• **WORK REQUEST**
Pull out every line below holding the word "test".

TASK INPUTS section start

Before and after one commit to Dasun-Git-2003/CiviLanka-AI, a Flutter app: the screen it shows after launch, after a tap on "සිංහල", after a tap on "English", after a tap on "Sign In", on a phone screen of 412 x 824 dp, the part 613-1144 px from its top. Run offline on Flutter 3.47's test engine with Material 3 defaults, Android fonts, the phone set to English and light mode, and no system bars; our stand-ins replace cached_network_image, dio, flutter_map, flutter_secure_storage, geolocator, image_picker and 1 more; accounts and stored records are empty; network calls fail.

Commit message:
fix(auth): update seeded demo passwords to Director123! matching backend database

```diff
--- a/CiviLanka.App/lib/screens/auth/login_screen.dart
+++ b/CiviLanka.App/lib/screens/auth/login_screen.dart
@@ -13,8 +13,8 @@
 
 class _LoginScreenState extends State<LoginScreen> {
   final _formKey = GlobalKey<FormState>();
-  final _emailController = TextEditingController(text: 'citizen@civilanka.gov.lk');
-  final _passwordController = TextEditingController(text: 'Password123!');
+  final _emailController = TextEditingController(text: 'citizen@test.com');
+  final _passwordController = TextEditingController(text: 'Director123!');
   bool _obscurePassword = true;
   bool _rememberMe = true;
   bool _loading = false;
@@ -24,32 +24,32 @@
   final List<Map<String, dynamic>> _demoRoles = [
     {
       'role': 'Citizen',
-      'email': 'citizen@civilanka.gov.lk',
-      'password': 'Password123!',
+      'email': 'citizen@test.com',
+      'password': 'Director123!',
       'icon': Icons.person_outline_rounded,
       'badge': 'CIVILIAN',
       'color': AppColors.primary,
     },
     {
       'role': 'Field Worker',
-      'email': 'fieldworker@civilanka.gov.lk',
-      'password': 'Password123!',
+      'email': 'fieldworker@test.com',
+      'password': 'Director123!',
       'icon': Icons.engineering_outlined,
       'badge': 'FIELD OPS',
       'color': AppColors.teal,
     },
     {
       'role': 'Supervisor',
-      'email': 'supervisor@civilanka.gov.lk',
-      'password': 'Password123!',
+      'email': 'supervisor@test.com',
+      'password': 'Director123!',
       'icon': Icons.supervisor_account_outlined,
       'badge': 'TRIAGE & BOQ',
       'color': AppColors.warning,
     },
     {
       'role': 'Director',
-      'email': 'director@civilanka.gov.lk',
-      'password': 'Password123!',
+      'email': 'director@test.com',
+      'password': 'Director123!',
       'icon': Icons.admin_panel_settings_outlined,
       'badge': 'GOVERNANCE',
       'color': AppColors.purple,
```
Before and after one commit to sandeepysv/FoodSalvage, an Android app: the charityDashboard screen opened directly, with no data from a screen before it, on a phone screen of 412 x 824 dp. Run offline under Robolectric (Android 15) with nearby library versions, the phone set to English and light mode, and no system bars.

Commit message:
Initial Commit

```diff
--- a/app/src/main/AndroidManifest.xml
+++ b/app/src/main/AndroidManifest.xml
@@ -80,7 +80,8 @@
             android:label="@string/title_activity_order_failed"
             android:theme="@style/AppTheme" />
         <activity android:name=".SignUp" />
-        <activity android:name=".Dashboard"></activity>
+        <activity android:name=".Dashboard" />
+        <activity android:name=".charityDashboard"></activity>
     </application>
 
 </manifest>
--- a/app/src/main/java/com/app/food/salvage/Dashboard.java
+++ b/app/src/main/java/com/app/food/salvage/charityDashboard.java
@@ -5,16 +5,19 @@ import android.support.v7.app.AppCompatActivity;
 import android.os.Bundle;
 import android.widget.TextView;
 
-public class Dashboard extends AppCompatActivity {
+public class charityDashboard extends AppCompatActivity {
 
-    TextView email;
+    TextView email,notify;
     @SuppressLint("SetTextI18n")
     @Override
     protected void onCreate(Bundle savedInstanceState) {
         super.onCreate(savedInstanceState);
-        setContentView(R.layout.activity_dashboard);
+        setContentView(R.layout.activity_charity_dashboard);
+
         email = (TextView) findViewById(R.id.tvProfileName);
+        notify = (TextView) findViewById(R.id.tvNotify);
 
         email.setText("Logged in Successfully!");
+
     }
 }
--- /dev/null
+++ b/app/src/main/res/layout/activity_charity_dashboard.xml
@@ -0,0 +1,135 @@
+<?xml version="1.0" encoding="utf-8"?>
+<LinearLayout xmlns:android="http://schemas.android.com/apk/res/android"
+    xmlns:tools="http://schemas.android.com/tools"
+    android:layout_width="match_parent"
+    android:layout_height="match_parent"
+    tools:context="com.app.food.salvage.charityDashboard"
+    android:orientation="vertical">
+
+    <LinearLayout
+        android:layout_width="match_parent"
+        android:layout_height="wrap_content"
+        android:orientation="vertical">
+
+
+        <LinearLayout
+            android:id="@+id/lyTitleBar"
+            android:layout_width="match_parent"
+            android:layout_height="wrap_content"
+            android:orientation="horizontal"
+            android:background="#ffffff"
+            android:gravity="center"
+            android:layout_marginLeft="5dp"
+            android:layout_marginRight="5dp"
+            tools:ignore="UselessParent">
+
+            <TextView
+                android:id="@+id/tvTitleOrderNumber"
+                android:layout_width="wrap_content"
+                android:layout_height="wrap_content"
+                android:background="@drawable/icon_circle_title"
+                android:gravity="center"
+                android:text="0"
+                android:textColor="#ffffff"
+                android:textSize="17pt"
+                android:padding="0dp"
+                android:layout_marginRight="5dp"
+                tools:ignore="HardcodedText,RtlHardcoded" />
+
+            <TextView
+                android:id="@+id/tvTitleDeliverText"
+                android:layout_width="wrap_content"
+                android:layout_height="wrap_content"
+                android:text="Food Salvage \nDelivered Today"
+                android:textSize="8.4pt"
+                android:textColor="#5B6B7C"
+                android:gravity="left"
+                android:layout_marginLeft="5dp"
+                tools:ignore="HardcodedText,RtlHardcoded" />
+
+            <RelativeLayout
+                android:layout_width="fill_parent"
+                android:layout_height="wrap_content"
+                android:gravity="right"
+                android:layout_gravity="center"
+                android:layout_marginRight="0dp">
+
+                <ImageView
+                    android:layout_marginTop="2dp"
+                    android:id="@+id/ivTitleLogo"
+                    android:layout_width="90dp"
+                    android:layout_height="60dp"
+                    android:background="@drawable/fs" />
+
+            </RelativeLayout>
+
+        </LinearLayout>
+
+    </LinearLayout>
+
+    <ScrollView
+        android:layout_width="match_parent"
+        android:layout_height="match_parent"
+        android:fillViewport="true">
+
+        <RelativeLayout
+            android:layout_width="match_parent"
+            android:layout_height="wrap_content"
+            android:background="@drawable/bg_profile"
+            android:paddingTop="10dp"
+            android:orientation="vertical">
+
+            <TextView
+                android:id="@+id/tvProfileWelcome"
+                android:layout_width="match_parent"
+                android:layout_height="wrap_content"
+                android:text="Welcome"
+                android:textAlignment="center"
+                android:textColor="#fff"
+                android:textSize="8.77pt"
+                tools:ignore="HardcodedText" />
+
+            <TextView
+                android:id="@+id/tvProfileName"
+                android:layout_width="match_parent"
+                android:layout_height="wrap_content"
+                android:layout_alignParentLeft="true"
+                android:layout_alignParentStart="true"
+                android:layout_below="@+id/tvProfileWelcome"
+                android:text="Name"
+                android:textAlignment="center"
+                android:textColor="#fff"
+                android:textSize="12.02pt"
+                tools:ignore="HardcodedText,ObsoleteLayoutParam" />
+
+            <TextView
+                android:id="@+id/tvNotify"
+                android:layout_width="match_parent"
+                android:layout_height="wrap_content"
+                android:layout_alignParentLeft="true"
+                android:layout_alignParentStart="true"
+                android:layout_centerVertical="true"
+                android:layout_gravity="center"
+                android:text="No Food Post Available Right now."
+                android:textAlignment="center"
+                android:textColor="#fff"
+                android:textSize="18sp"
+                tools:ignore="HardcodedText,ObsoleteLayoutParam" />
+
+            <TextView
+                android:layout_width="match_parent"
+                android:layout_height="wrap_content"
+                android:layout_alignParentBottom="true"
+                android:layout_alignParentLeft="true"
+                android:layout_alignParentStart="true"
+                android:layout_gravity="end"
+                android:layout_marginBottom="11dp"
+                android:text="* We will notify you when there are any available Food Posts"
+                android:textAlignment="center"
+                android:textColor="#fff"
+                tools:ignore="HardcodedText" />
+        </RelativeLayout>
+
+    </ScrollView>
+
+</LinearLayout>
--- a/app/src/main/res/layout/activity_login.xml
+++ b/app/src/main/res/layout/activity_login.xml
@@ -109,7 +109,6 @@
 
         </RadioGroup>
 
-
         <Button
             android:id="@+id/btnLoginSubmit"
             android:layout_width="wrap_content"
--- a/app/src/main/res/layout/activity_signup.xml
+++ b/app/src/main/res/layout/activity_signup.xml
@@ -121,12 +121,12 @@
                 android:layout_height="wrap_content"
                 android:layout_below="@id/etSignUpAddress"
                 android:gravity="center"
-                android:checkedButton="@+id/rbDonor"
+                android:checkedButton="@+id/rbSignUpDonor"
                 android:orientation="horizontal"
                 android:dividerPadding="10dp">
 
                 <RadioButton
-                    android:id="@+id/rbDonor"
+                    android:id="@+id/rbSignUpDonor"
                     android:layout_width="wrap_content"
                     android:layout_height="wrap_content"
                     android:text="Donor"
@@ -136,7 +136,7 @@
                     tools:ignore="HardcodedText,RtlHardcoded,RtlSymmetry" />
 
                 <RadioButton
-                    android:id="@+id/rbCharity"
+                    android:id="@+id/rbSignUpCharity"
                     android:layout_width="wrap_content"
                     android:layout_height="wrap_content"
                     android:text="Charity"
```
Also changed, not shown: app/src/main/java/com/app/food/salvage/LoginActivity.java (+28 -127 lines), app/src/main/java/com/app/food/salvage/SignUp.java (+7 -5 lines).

TASK INPUTS section end

• **SOLUTION FOR THIS TASK**
Before and after one commit to Dasun-Git-2003/CiviLanka-AI, a Flutter app: the screen it shows after launch, after a tap on "සිංහල", after a tap on "English", after a tap on "Sign In", on a phone screen of 412 x 824 dp, the part 613-1144 px from its top. Run offline on Flutter 3.47's test engine with Material 3 defaults, Android fonts, the phone set to English and light mode, and no system bars; our stand-ins replace cached_network_image, dio, flutter_map, flutter_secure_storage, geolocator, image_picker and 1 more; accounts and stored records are empty; network calls fail.
+  final _emailController = TextEditingController(text: 'citizen@test.com');
+      'email': 'citizen@test.com',
+      'email': 'fieldworker@test.com',
+      'email': 'supervisor@test.com',
+      'email': 'director@test.com',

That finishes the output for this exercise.